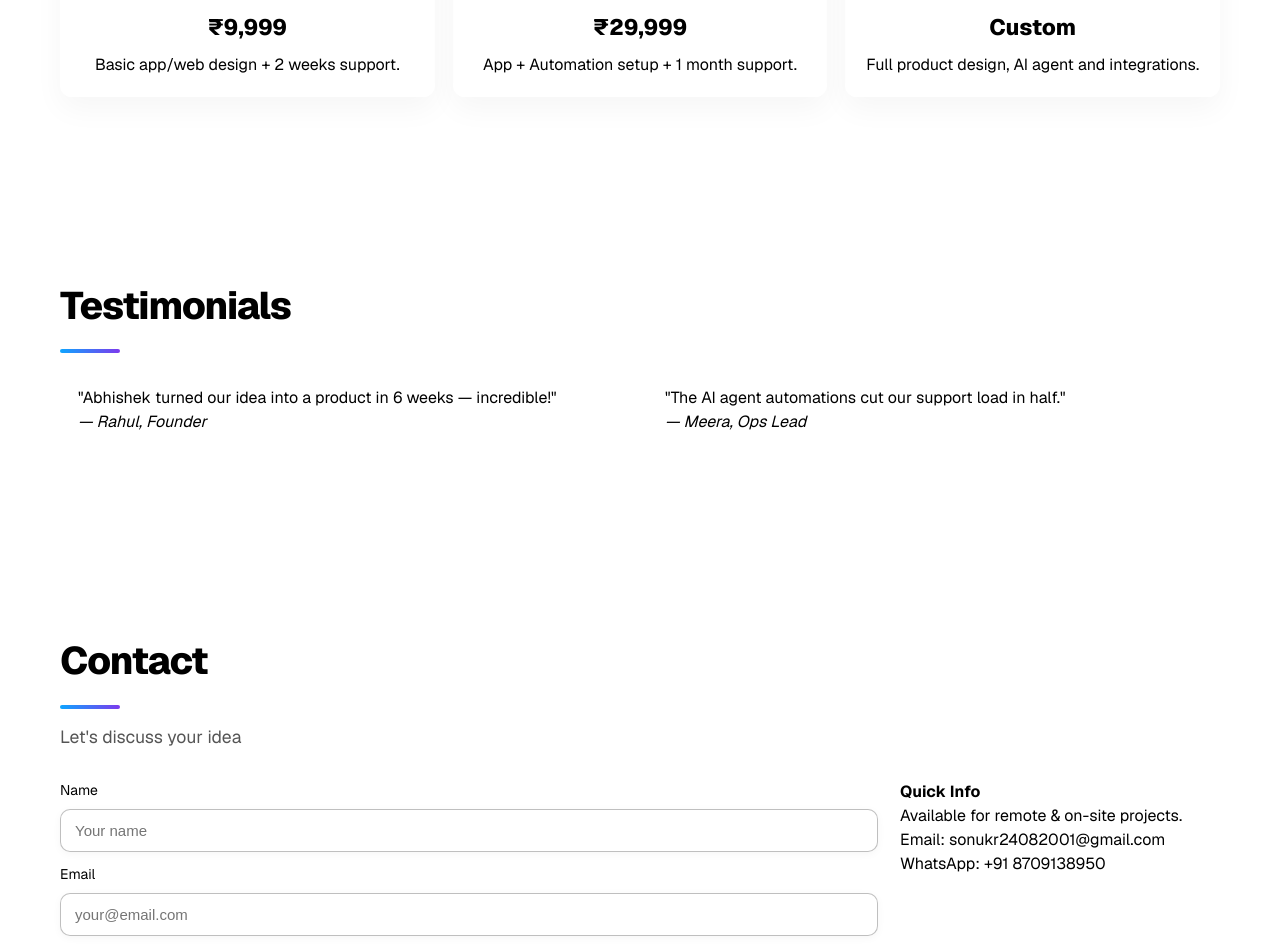
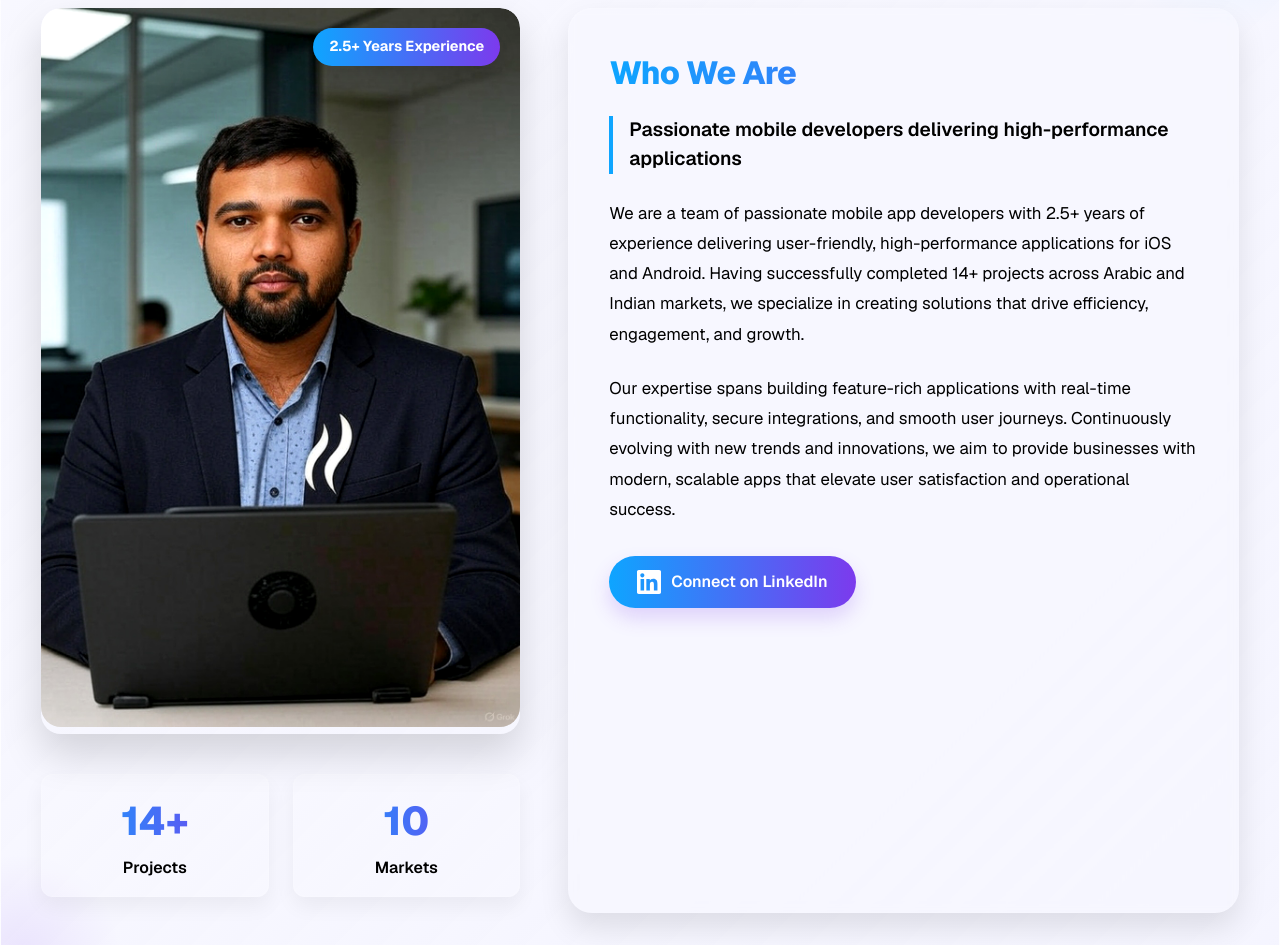
Before and after one commit to ABHI24082001/mypersonalcompany, a Next.js app: page / in a window 1280 px wide. Shown: the part 4707-5652 px from the top of the page. Built offline with nearby package versions, Linux system fonts and the light colour scheme.

Commit message:
first commit

```diff
--- a/pages/index.js
+++ b/pages/index.js
@@ -433,6 +433,62 @@ export default function Home() {
           </div>
         </section>
 
+        {/* Our Team */}
+        <section id="team" className={`${styles.section} ${styles.team}`}>
+          <h2 className={styles.sectionTitle}>Our Team</h2>
+          <div className={styles.teamContent}>
+            <div className={styles.teamImageContainer}>
+              <div className={styles.teamImage}>
+                <Image
+                  src="/image.jpg"
+                  alt="AbSolution Team"
+                  width={500}
+                  height={350}
+                  className={styles.teamPhoto}
+                />
+                <div className={styles.teamBadge}>2.5+ Years Experience</div>
+              </div>
+              <div className={styles.teamStats}>
+                <div className={styles.statItem}>
+                  <span className={styles.statNumber}>14+</span>
+                  <span className={styles.statLabel}>Projects</span>
+                </div>
+                <div className={styles.statItem}>
+                  <span className={styles.statNumber}>10</span>
+                  <span className={styles.statLabel}>Markets</span>
+                </div>
+              </div>
+            </div>
+
+            <div className={styles.teamInfo}>
+              <h3>Who We Are</h3>
+              <div className={styles.teamHighlight}>Passionate mobile developers delivering high-performance applications</div>
+              <p>
+                We are a team of passionate mobile app developers with 2.5+ years of experience
+                delivering user-friendly, high-performance applications for iOS and Android.
+                Having successfully completed 14+ projects across Arabic and Indian markets,
+                we specialize in creating solutions that drive efficiency, engagement, and growth.
+              </p>
+              <p>
+                Our expertise spans building feature-rich applications with real-time functionality,
+                secure integrations, and smooth user journeys. Continuously evolving with new trends
+                and innovations, we aim to provide businesses with modern, scalable apps that elevate
+                user satisfaction and operational success.
+              </p>
+              <div className={styles.teamSocials}>
+                <a href="https://www.linkedin.com/company/absolution-design" target="_blank" rel="noreferrer" className={styles.teamSocialButton}>
+                  <span className={styles.socialIcon}>
+                    <svg xmlns="http://www.w3.org/2000/svg" width="24" height="24" viewBox="0 0 24 24" fill="currentColor">
+                      <path d="M20.447 20.452h-3.554v-5.569c0-1.328-.027-3.037-1.852-3.037-1.853 0-2.136 1.445-2.136 2.939v5.667H9.351V9h3.414v1.561h.046c.477-.9 1.637-1.85 3.37-1.85 3.601 0 4.267 2.37 4.267 5.455v6.286zM5.337 7.433c-1.144 0-2.063-.926-2.063-2.065 0-1.138.92-2.063 2.063-2.063 1.14 0 2.064.925 2.064 2.063 0 1.139-.925 2.065-2.064 2.065zm1.782 13.019H3.555V9h3.564v11.452zM22.225 0H1.771C.792 0 0 .774 0 1.729v20.542C0 23.227.792 24 1.771 24h20.451C23.2 24 24 23.227 24 22.271V1.729C24 .774 23.2 0 22.222 0h.003z"/>
+                    </svg>
+                  </span>
+                  Connect on LinkedIn
+                </a>
+              </div>
+            </div>
+          </div>
+        </section>
+
         {/* Pricing */}
         <section id="pricing" className={`${styles.section} ${styles.pricing}`}>
           <h2 className={styles.sectionTitle}>Pricing</h2>
@@ -530,7 +586,12 @@ export default function Home() {
           <div className={styles.footerInner}>
             <p>© {new Date().getFullYear()} AbSolution — App & AI Design</p>
             <div className={styles.socials}>
-              <a href="#" aria-label="LinkedIn">
+              <a href="https://www.linkedin.com/in/your-profile" target="_blank" rel="noreferrer" aria-label="LinkedIn">
+                <span className={styles.socialIcon}>
+                  <svg xmlns="http://www.w3.org/2000/svg" width="24" height="24" viewBox="0 0 24 24" fill="currentColor">
+                    <path d="M20.447 20.452h-3.554v-5.569c0-1.328-.027-3.037-1.852-3.037-1.853 0-2.136 1.445-2.136 2.939v5.667H9.351V9h3.414v1.561h.046c.477-.9 1.637-1.85 3.37-1.85 3.601 0 4.267 2.37 4.267 5.455v6.286zM5.337 7.433c-1.144 0-2.063-.926-2.063-2.065 0-1.138.92-2.063 2.063-2.063 1.14 0 2.064.925 2.064 2.063 0 1.139-.925 2.065-2.064 2.065zm1.782 13.019H3.555V9h3.564v11.452zM22.225 0H1.771C.792 0 0 .774 0 1.729v20.542C0 23.227.792 24 1.771 24h20.451C23.2 24 24 23.227 24 22.271V1.729C24 .774 23.2 0 22.222 0h.003z"/>
+                  </svg>
+                </span>
                 LinkedIn
               </a>
               <a href="#" aria-label="Twitter">
--- a/styles/Home.module.css
+++ b/styles/Home.module.css
@@ -1057,3 +1057,299 @@
     height: 20px;
   }
 }
+
+/* Team Section Styling - Enhanced UI with Global Card Design */
+.team {
+  background: linear-gradient(135deg, rgba(245, 245, 255, 0.7), rgba(235, 235, 255, 0.5));
+  border-radius: 24px;
+  padding: 60px 40px;
+  margin: 60px auto;
+  max-width: 1300px;
+  position: relative;
+  overflow: hidden;
+  box-shadow: 0 15px 30px rgba(0, 0, 0, 0.08);
+  border: 1px solid rgba(255, 255, 255, 0.7);
+}
+
+.team::before {
+  content: "";
+  position: absolute;
+  width: 300px;
+  height: 300px;
+  border-radius: 50%;
+  background: radial-gradient(circle, var(--accent), transparent 70%);
+  opacity: 0.1;
+  top: -100px;
+  right: -100px;
+  z-index: 0;
+}
+
+.team::after {
+  content: "";
+  position: absolute;
+  width: 200px;
+  height: 200px;
+  border-radius: 50%;
+  background: radial-gradient(circle, var(--neon), transparent 70%);
+  opacity: 0.1;
+  bottom: -80px;
+  left: -80px;
+  z-index: 0;
+}
+
+@media (prefers-color-scheme: dark) {
+  .team {
+    background: linear-gradient(135deg, rgba(25, 25, 40, 0.7), rgba(20, 20, 35, 0.5));
+    border: 1px solid rgba(255, 255, 255, 0.07);
+  }
+
+  .team::before, .team::after {
+    opacity: 0.15;
+  }
+}
+
+@media (max-width: 1000px) {
+  .team {
+    margin: 50px 50px;
+  }
+}
+
+@media (max-width: 768px) {
+  .team {
+    padding: 40px 30px;
+    margin: 40px 20px;
+  }
+}
+
+@media (max-width: 600px) {
+  .team {
+    padding: 30px 20px;
+    margin: 30px 15px;
+    border-radius: 20px;
+  }
+}
+
+.teamContent {
+  display: flex;
+  flex-direction: column;
+  gap: 3rem;
+  margin-top: 2.5rem;
+  position: relative;
+  z-index: 2;
+}
+
+.teamImageContainer {
+  display: flex;
+  flex-direction: column;
+  gap: 1.5rem;
+}
+
+.teamImage {
+  flex: 1;
+  border-radius: 20px;
+  overflow: hidden;
+  box-shadow: 0 20px 40px rgba(0, 0, 0, 0.15);
+  transition: transform 0.5s ease, box-shadow 0.5s ease;
+  position: relative;
+}
+
+.teamImage:hover {
+  transform: translateY(-12px);
+  box-shadow: 0 30px 60px rgba(0, 0, 0, 0.2);
+}
+
+.teamPhoto {
+  width: 100%;
+  height: auto;
+  object-fit: cover;
+  border-radius: 20px;
+  transition: transform 0.4s ease;
+  filter: contrast(1.05) saturate(1.1);
+}
+
+.teamImage:hover .teamPhoto {
+  transform: scale(1.03);
+}
+
+.teamBadge {
+  position: absolute;
+  top: 20px;
+  right: 20px;
+  background: linear-gradient(90deg, var(--accent), var(--neon));
+  color: white;
+  padding: 8px 16px;
+  font-size: 0.9rem;
+  font-weight: 700;
+  border-radius: 999px;
+  box-shadow: 0 8px 16px rgba(0, 0, 0, 0.15);
+  z-index: 2;
+}
+
+.teamStats {
+  display: flex;
+  gap: 1.5rem;
+  margin: 1rem 0;
+}
+
+.statItem {
+  background: rgba(255, 255, 255, 0.2);
+  padding: 1rem;
+  border-radius: 12px;
+  flex: 1;
+  text-align: center;
+  box-shadow: 0 10px 20px rgba(0, 0, 0, 0.05);
+  border: 1px solid rgba(255, 255, 255, 0.1);
+  transition: transform 0.3s ease;
+}
+
+.statItem:hover {
+  transform: translateY(-5px);
+}
+
+.statNumber {
+  display: block;
+  font-size: 2.5rem;
+  font-weight: 800;
+  background: linear-gradient(90deg, var(--accent), var(--neon));
+  -webkit-background-clip: text;
+  -webkit-text-fill-color: transparent;
+  margin-bottom: 5px;
+}
+
+.statLabel {
+  color: var(--text);
+  font-weight: 600;
+  font-size: 1rem;
+}
+
+.teamInfo {
+  flex: 1;
+  padding: 1.5rem;
+  background: rgba(255, 255, 255, 0.1);
+  border-radius: 24px;
+  border: 1px solid rgba(255, 255, 255, 0.1);
+  box-shadow: 0 15px 30px rgba(0, 0, 0, 0.1);
+  backdrop-filter: blur(5px);
+}
+
+.teamInfo h3 {
+  font-size: 2rem;
+  margin-bottom: 1.2rem;
+  color: var(--text);
+  font-weight: 800;
+  background: linear-gradient(90deg, var(--accent), var(--neon));
+  -webkit-background-clip: text;
+  -webkit-text-fill-color: transparent;
+  letter-spacing: -0.02em;
+}
+
+.teamHighlight {
+  font-size: 1.2rem;
+  font-weight: 600;
+  margin-bottom: 1.5rem;
+  padding-left: 1rem;
+  border-left: 4px solid var(--accent);
+  color: var(--text);
+  line-height: 1.5;
+}
+
+.teamInfo p {
+  margin-bottom: 1.5rem;
+  line-height: 1.8;
+  color: var(--text);
+  font-size: 1.05rem;
+}
+
+.teamSocials {
+  margin-top: 2rem;
+}
+
+.teamSocialButton {
+  display: inline-flex;
+  align-items: center;
+  gap: 10px;
+  background: linear-gradient(90deg, var(--accent), var(--neon));
+  color: white;
+  padding: 14px 28px;
+  border-radius: 999px;
+  text-decoration: none;
+  font-weight: 600;
+  transition: all 0.3s ease;
+  box-shadow: 0 10px 20px rgba(124, 58, 237, 0.2);
+}
+
+.teamSocialButton:hover {
+  transform: translateY(-5px);
+  box-shadow: 0 15px 30px rgba(124, 58, 237, 0.3);
+}
+
+.socialIcon {
+  display: inline-flex;
+  align-items: center;
+  justify-content: center;
+}
+
+/* Responsive styling for team section */
+@media (min-width: 1024px) {
+  .teamContent {
+    flex-direction: row;
+    align-items: stretch;
+  }
+
+  .teamImageContainer {
+    max-width: 40%;
+  }
+
+  .teamInfo {
+    max-width: 60%;
+    padding: 2.5rem;
+  }
+}
+
+@media (max-width: 768px) {
+  .team {
+    padding: 50px 25px;
+  }
+
+  .teamInfo h3 {
+    font-size: 1.7rem;
+  }
+
+  .teamHighlight {
+    font-size: 1.1rem;
+  }
+
+  .statNumber {
+    font-size: 2rem;
+  }
+}
+
+@media (max-width: 600px) {
+  .team {
+    padding: 40px 20px;
+    margin: 30px 0;
+  }
+
+  .teamInfo {
+    padding: 1.2rem;
+  }
+
+  .teamInfo h3 {
+    font-size: 1.5rem;
+  }
+
+  .teamHighlight {
+    font-size: 1rem;
+    padding-left: 0.8rem;
+  }
+
+  .teamStats {
+    flex-direction: row;
+  }
+
+  .teamSocialButton {
+    width: 100%;
+    justify-content: center;
+    padding: 12px 20px;
+  }
+}
```
Also changed, not shown: public/image.jpg (added).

### Work instruction:
Count the lines above in which the string "noreferrer" occurs, and write the number with no other text.

### Exercise answer:
2